Dan Snyder's Fight to Save Redskins' Name Has Been One Long PR Disaster

At this point, it's clear that it's not a matter of if Dan Snyder will be forced to change the Washington Redskins name, but when. Today's decision by the U.S. Patent and Trademark Office to cancel the team's trademark registrations because the name is "disparaging to Native Americans" is a major blow to Snyder's efforts to cling to the name.

Snyder should have done this years ago, and not just because it was the right thing to do. Once the fight over the name started tarnishing the rich legacy of Washington football and alienating one of the best fan bases in the league, he should have turned the page on the name.

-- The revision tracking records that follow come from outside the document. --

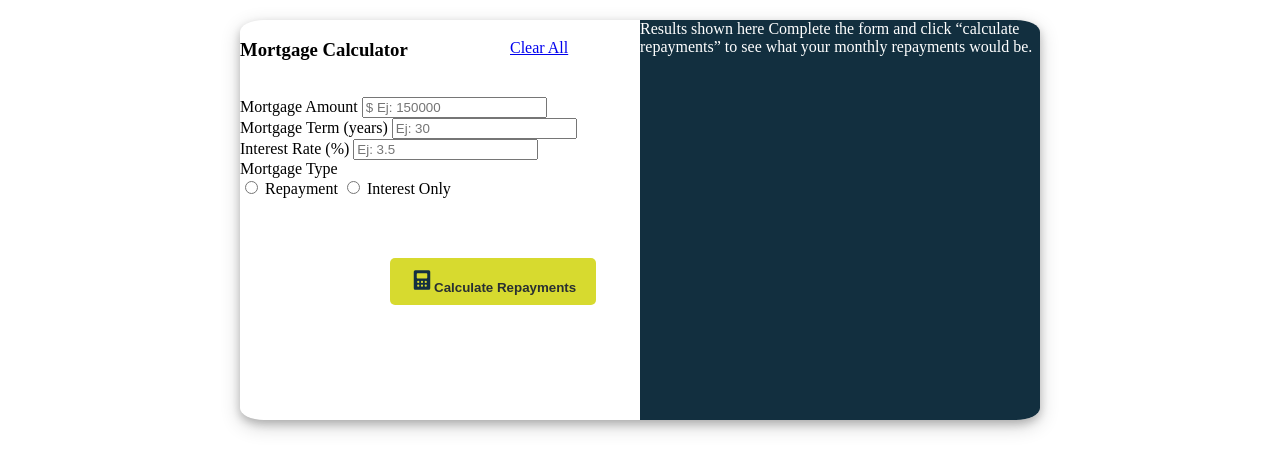
Repository: GravielPV/Mortgage-repayment-calculator
Page: index.html
These files come from the project's save history. The page is drawn as it stood at one moment and after a run of saves; the edit follows.
The browser window is 1280 px wide. The pictures show the whole page.

Above is the page before, as saved 2025-12-11 17:12:49.

After the next 2 saves:
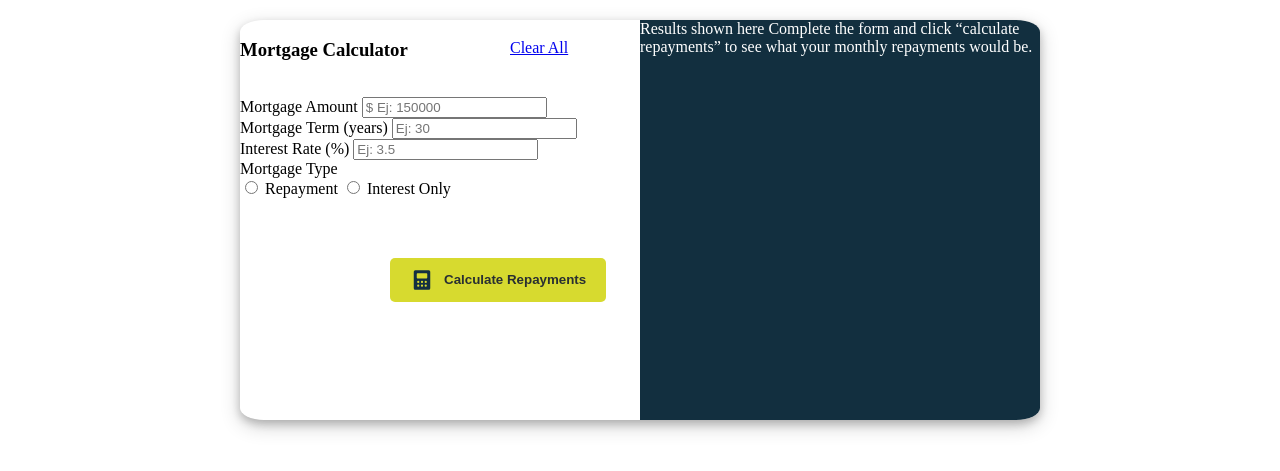
The 2 saves are shown as one change because they came seconds apart.
The last was saved 8 s later.
--- a/styles.css
+++ b/styles.css
@@ -50,3 +50,8 @@ a{
         cursor: pointer;
         font-weight: bold;
     }
+
+    button img{
+        margin-right: 10px;
+        vertical-align: middle;
+    }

Instead, he has dug his heels in and what has followed has been one long series of public relations disasters. From his pronouncement that he will "NEVER" change the name, to his #RedskinsPride campaign that went horribly awry, to his decision to hire lobbyists to defend the name in Congress, Snyder comes across as both arrogant and out-of-touch.

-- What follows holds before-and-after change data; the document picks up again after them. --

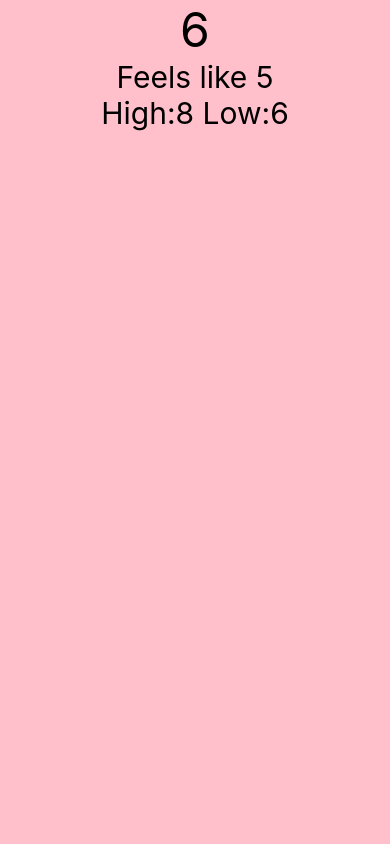
Repository: RossDee/WeatherApp
Screen: /
An editor plug-in stored every save of this project. The screen is shown before and after the next save, followed by the edit.
The app was drawn by React Native's web renderer in a window 390 px wide. The project was rebuilt for these pictures with package versions that can differ from the ones it lists, and the page was loaded fresh each time.

Above is the screen before, as saved 2023-10-14 21:00:04.

After the next save:
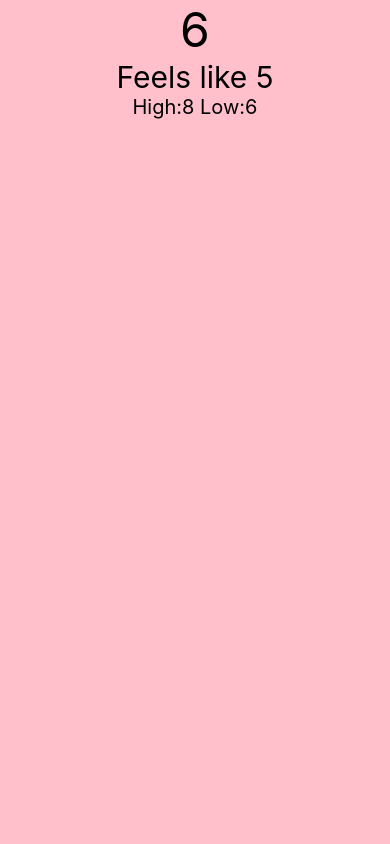
Saved 12 s later.
--- a/App.js
+++ b/App.js
@@ -32,7 +32,7 @@ const style  =StyleSheet.create({
  },
   highLow:{
     color:'black',
-    fontSize:30,
+    fontSize:20,
   }
 })
 export default App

Perhaps Snyder's biggest PR flub was the creation of the "Washington Redskins Original Americans Foundation," which had the laudable goal of ending Native American poverty but reeked of corporate whitewashing, for lack of a better phrase. It seemed as though Snyder's consultants were relying on a public relations textbook from the 1950s. Worse, the man Snyder hired as CEO of the foundation is accused of bilking Native Americans out of $1 million in federal funds. As Deadspin put it: "When starting a foundation to help Natives, step No. 1 should probably be 'Don't have it run by a guy whose last foundation to help Natives just took their money.' "

Many fans defended Snyder's decision to start the foundation, arguing that, hey, at least he is doing something to fight poverty among Native Americans and that's better than doing nothing. This is true, of course, but why couldn't Snyder do that, as well as change the name that so many Native Americans find offensive? Such a move would completely change the narrative.

If Dan Snyder were to admit that he was wrong about changing the name but that he's still deeply committed to helping Native Americans, much would be forgiven. A new name would allow Snyder to begin to tell a new story. He can even keep the same colors since so many fans "bleed burgundy and gold." Further, a study of the economics of college teams who dropped their Native American mascots found that it is likely that "in the long-term the shift away from a Native American mascot yields positive financial returns."

Snyder needs to be pro-active and admit he's been wrong on his own terms rather than being forced to by his fellow NFL owners who finally say enough is enough. (Today's trademark ruling may wind up being the factor that ultimately compels them to pressure Snyder to create a new name. They won't want to risk millions in lost merchandising revenues.) If he does not, the PR disasters will continue to mount, and the steady drumbeat of comments that the name is offensive will only grow louder.

Good public relations starts with honesty, accountability and fairness. These are also the qualities that make up a good leader. Since Dan Snyder is the face of the Redskins, there is no one else who can lead the team out of this mess -- no PR consultants, no army of lobbyists, no one within the Redskins organization.

It's time for Dan Synder -- and the name -- to change.